WHAT IS BEING ASKED: Copy nothing but the lines below running from the line containing "sequenceDiagram" through the line containing "D->>P: Invoke review-agent", both end lines included.

PROVIDED DATA:
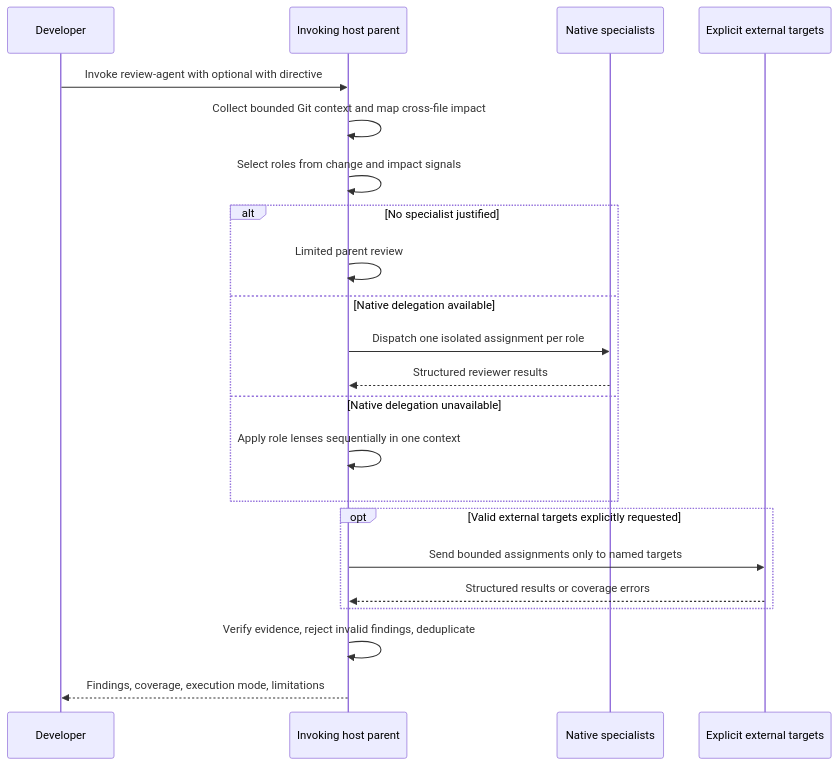
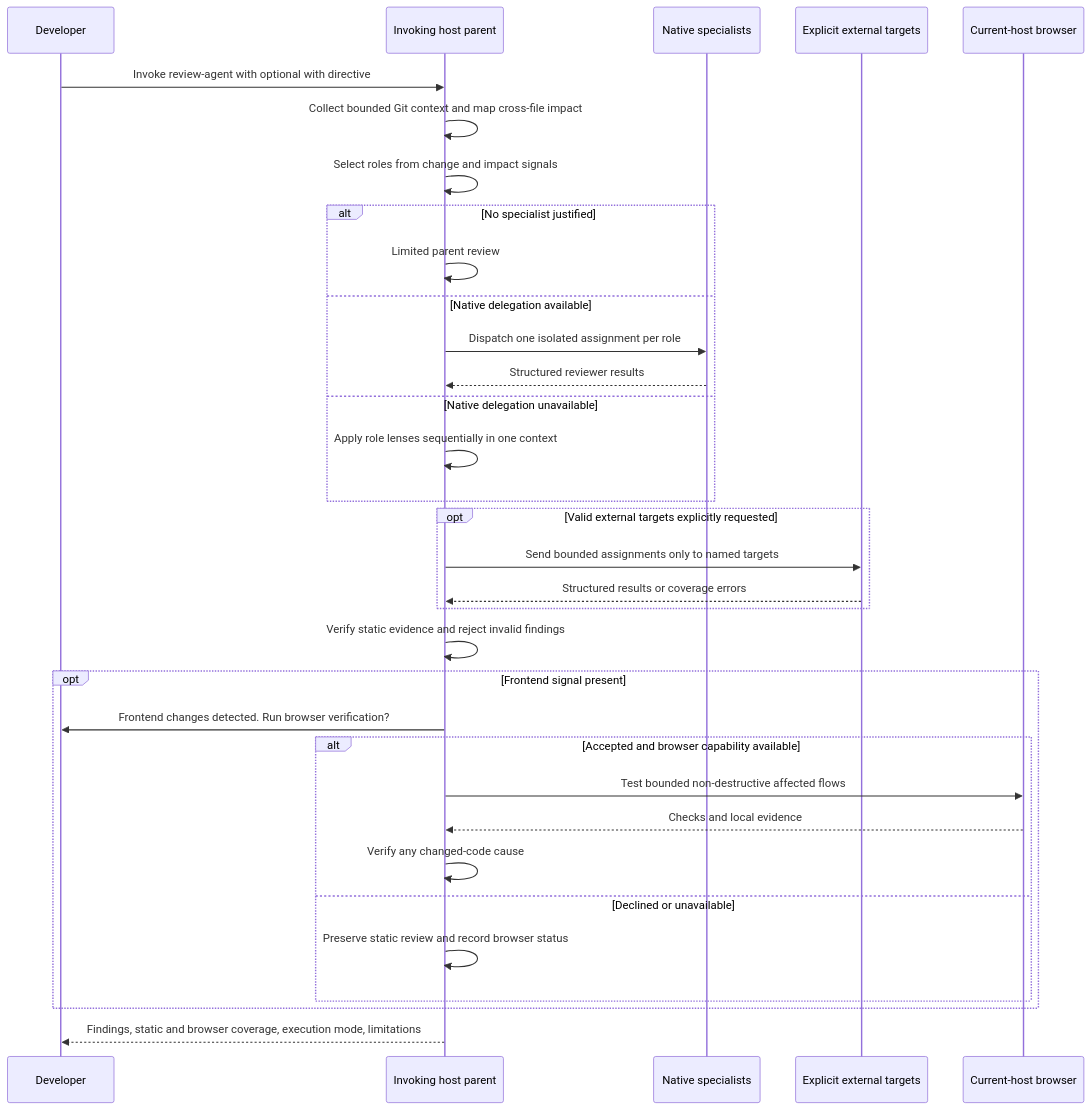
The diagram in docs/how-it-works.md (VisanAlex/review-agent), drawn with Mermaid before and after one commit. The commit also changed other lines of this file and 26 other files, not shown here.

First line of the commit message:
feat(browser): verify frontend changes on the current host (#6)

````diff
--- a/docs/how-it-works.md
+++ b/docs/how-it-works.md
@@ -12,25 +12,36 @@
 ```mermaid
 sequenceDiagram
   participant D as Developer
   participant P as Invoking host parent
   participant N as Native specialists
   participant E as Explicit external targets
+  participant B as Current-host browser
 
   D->>P: Invoke review-agent with optional with directive
   P->>P: Collect bounded Git context and map cross-file impact
   P->>P: Select roles from change and impact signals
   alt No specialist justified
     P->>P: Limited parent review
   else Native delegation available
     P->>N: Dispatch one isolated assignment per role
     N-->>P: Structured reviewer results
   else Native delegation unavailable
     P->>P: Apply role lenses sequentially in one context
   end
   opt Valid external targets explicitly requested
     P->>E: Send bounded assignments only to named targets
     E-->>P: Structured results or coverage errors
   end
-  P->>P: Verify evidence, reject invalid findings, deduplicate
-  P-->>D: Findings, coverage, execution mode, limitations
+  P->>P: Verify static evidence and reject invalid findings
+  opt Frontend signal present
+    P->>D: Frontend changes detected. Run browser verification?
+    alt Accepted and browser capability available
+      P->>B: Test bounded non-destructive affected flows
+      B-->>P: Checks and local evidence
+      P->>P: Verify any changed-code cause
+    else Declined or unavailable
+      P->>P: Preserve static review and record browser status
+    end
+  end
+  P-->>D: Findings, static and browser coverage, execution mode, limitations
 ```
````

EXERCISE OUTPUT:
 sequenceDiagram
   participant D as Developer
   participant P as Invoking host parent
   participant N as Native specialists
   participant E as Explicit external targets
+  participant B as Current-host browser
 
   D->>P: Invoke review-agent with optional with directive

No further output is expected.